● DATA SECTION
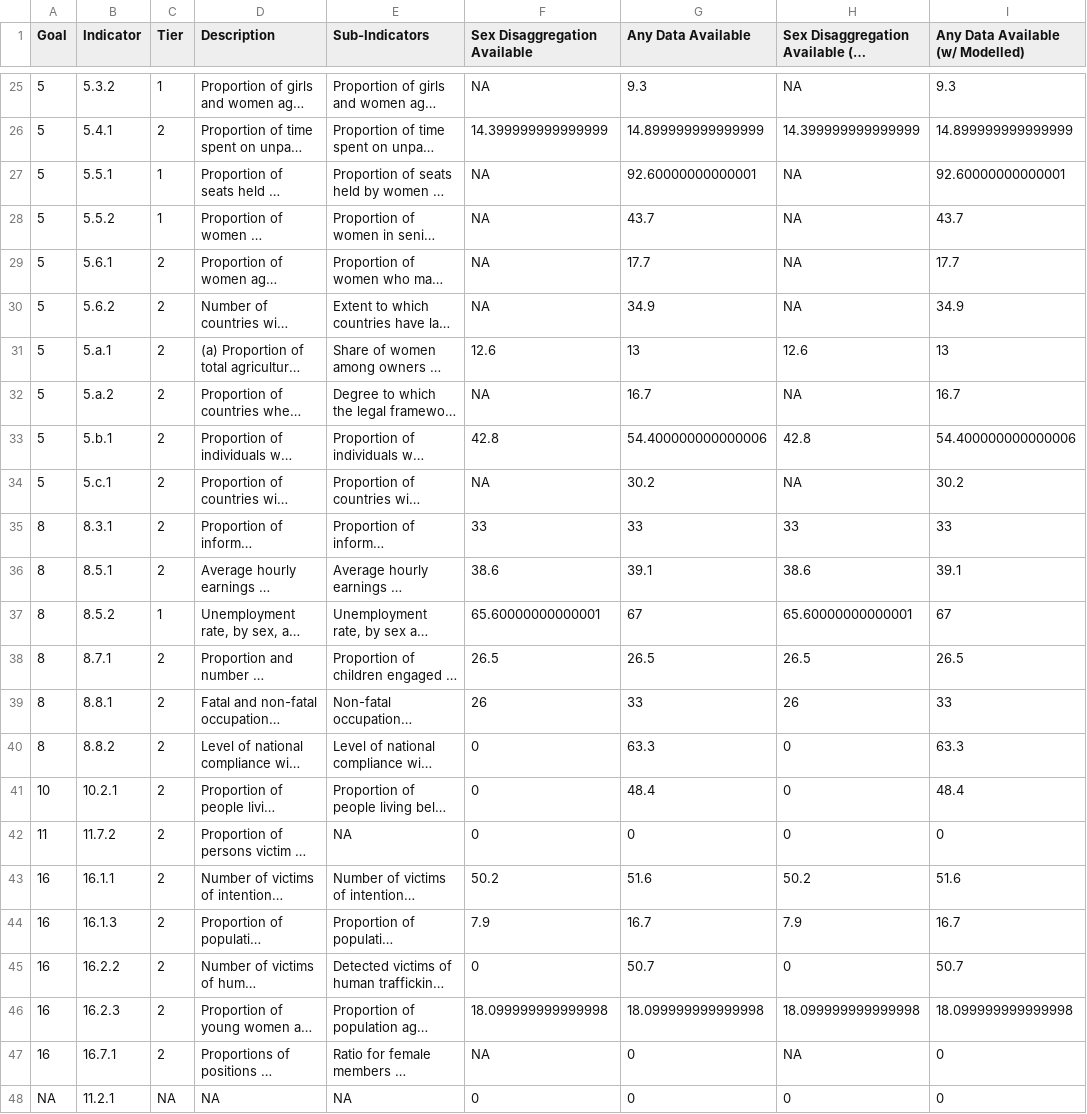
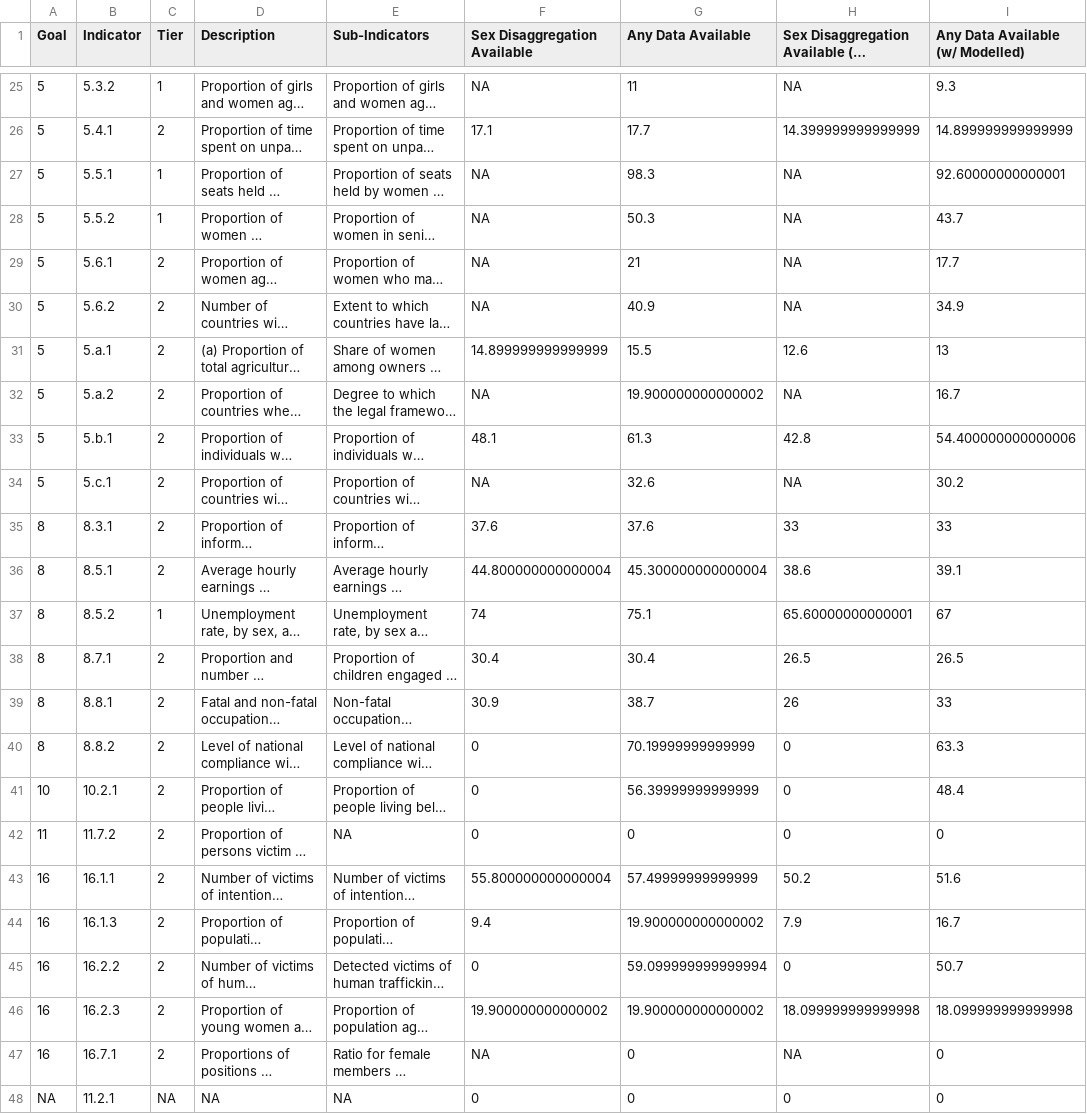
Before and after one commit to stacybri/Gender-SPI, a CSV file: 03_output_data/table1_combined.csv, drawn as a sheet; only a part is shown, gaps mark what is left out; long unchanged cells end in …; the diff covers the shown part only; the diff names each change by its address in the sheet, - before the commit and + after, or states it on an @@ line.

```diff
--- a/03_output_data/table1_combined.csv
+++ b/03_output_data/table1_combined.csv
-G25 (Any Data Available): 9.3
+G25 (Any Data Available): 11
-F26 (Sex Disaggregation Available): 14.399999999999999
+F26 (Sex Disaggregation Available): 17.1
-G26 (Any Data Available): 14.899999999999999
+G26 (Any Data Available): 17.7
-G27 (Any Data Available): 92.60000000000001
+G27 (Any Data Available): 98.3
-G28 (Any Data Available): 43.7
+G28 (Any Data Available): 50.3
-G29 (Any Data Available): 17.7
+G29 (Any Data Available): 21
-G30 (Any Data Available): 34.9
+G30 (Any Data Available): 40.9
-F31 (Sex Disaggregation Available): 12.6
+F31 (Sex Disaggregation Available): 14.899999999999999
-G31 (Any Data Available): 13
+G31 (Any Data Available): 15.5
-G32 (Any Data Available): 16.7
+G32 (Any Data Available): 19.900000000000002
-F33 (Sex Disaggregation Available): 42.8
+F33 (Sex Disaggregation Available): 48.1
-G33 (Any Data Available): 54.400000000000006
+G33 (Any Data Available): 61.3
-G34 (Any Data Available): 30.2
+G34 (Any Data Available): 32.6
-F35 (Sex Disaggregation Available): 33
+F35 (Sex Disaggregation Available): 37.6
-G35 (Any Data Available): 33
+G35 (Any Data Available): 37.6
-F36 (Sex Disaggregation Available): 38.6
+F36 (Sex Disaggregation Available): 44.800000000000004
-G36 (Any Data Available): 39.1
+G36 (Any Data Available): 45.300000000000004
-F37 (Sex Disaggregation Available): 65.60000000000001
+F37 (Sex Disaggregation Available): 74
-G37 (Any Data Available): 67
+G37 (Any Data Available): 75.1
-F38 (Sex Disaggregation Available): 26.5
+F38 (Sex Disaggregation Available): 30.4
-G38 (Any Data Available): 26.5
+G38 (Any Data Available): 30.4
-F39 (Sex Disaggregation Available): 26
+F39 (Sex Disaggregation Available): 30.9
-G39 (Any Data Available): 33
+G39 (Any Data Available): 38.7
-G40 (Any Data Available): 63.3
+G40 (Any Data Available): 70.19999999999999
-G41 (Any Data Available): 48.4
+G41 (Any Data Available): 56.39999999999999
-F43 (Sex Disaggregation Available): 50.2
+F43 (Sex Disaggregation Available): 55.800000000000004
-G43 (Any Data Available): 51.6
+G43 (Any Data Available): 57.49999999999999
-F44 (Sex Disaggregation Available): 7.9
+F44 (Sex Disaggregation Available): 9.4
-G44 (Any Data Available): 16.7
+G44 (Any Data Available): 19.900000000000002
-G45 (Any Data Available): 50.7
+G45 (Any Data Available): 59.099999999999994
-F46 (Sex Disaggregation Available): 18.099999999999998
+F46 (Sex Disaggregation Available): 19.900000000000002
-G46 (Any Data Available): 18.099999999999998
+G46 (Any Data Available): 19.900000000000002
```
Also changed, not shown: 32 edited cells elsewhere in this file, 17 other files.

● TASK INSTRUCTIONS
Repeat the material above verbatim. Leave the pictures behind.

● RESPONSE TO THE EXERCISE
Before and after one commit to stacybri/Gender-SPI, a CSV file: 03_output_data/table1_combined.csv, drawn as a sheet; only a part is shown, gaps mark what is left out; long unchanged cells end in …; the diff covers the shown part only; the diff names each change by its address in the sheet, - before the commit and + after, or states it on an @@ line.

```diff
--- a/03_output_data/table1_combined.csv
+++ b/03_output_data/table1_combined.csv
-G25 (Any Data Available): 9.3
+G25 (Any Data Available): 11
-F26 (Sex Disaggregation Available): 14.399999999999999
+F26 (Sex Disaggregation Available): 17.1
-G26 (Any Data Available): 14.899999999999999
+G26 (Any Data Available): 17.7
-G27 (Any Data Available): 92.60000000000001
+G27 (Any Data Available): 98.3
-G28 (Any Data Available): 43.7
+G28 (Any Data Available): 50.3
-G29 (Any Data Available): 17.7
+G29 (Any Data Available): 21
-G30 (Any Data Available): 34.9
+G30 (Any Data Available): 40.9
-F31 (Sex Disaggregation Available): 12.6
+F31 (Sex Disaggregation Available): 14.899999999999999
-G31 (Any Data Available): 13
+G31 (Any Data Available): 15.5
-G32 (Any Data Available): 16.7
+G32 (Any Data Available): 19.900000000000002
-F33 (Sex Disaggregation Available): 42.8
+F33 (Sex Disaggregation Available): 48.1
-G33 (Any Data Available): 54.400000000000006
+G33 (Any Data Available): 61.3
-G34 (Any Data Available): 30.2
+G34 (Any Data Available): 32.6
-F35 (Sex Disaggregation Available): 33
+F35 (Sex Disaggregation Available): 37.6
-G35 (Any Data Available): 33
+G35 (Any Data Available): 37.6
-F36 (Sex Disaggregation Available): 38.6
+F36 (Sex Disaggregation Available): 44.800000000000004
-G36 (Any Data Available): 39.1
+G36 (Any Data Available): 45.300000000000004
-F37 (Sex Disaggregation Available): 65.60000000000001
+F37 (Sex Disaggregation Available): 74
-G37 (Any Data Available): 67
+G37 (Any Data Available): 75.1
-F38 (Sex Disaggregation Available): 26.5
+F38 (Sex Disaggregation Available): 30.4
-G38 (Any Data Available): 26.5
+G38 (Any Data Available): 30.4
-F39 (Sex Disaggregation Available): 26
+F39 (Sex Disaggregation Available): 30.9
-G39 (Any Data Available): 33
+G39 (Any Data Available): 38.7
-G40 (Any Data Available): 63.3
+G40 (Any Data Available): 70.19999999999999
-G41 (Any Data Available): 48.4
+G41 (Any Data Available): 56.39999999999999
-F43 (Sex Disaggregation Available): 50.2
+F43 (Sex Disaggregation Available): 55.800000000000004
-G43 (Any Data Available): 51.6
+G43 (Any Data Available): 57.49999999999999
-F44 (Sex Disaggregation Available): 7.9
+F44 (Sex Disaggregation Available): 9.4
-G44 (Any Data Available): 16.7
+G44 (Any Data Available): 19.900000000000002
-G45 (Any Data Available): 50.7
+G45 (Any Data Available): 59.099999999999994
-F46 (Sex Disaggregation Available): 18.099999999999998
+F46 (Sex Disaggregation Available): 19.900000000000002
-G46 (Any Data Available): 18.099999999999998
+G46 (Any Data Available): 19.900000000000002
```
Also changed, not shown: 32 edited cells elsewhere in this file, 17 other files.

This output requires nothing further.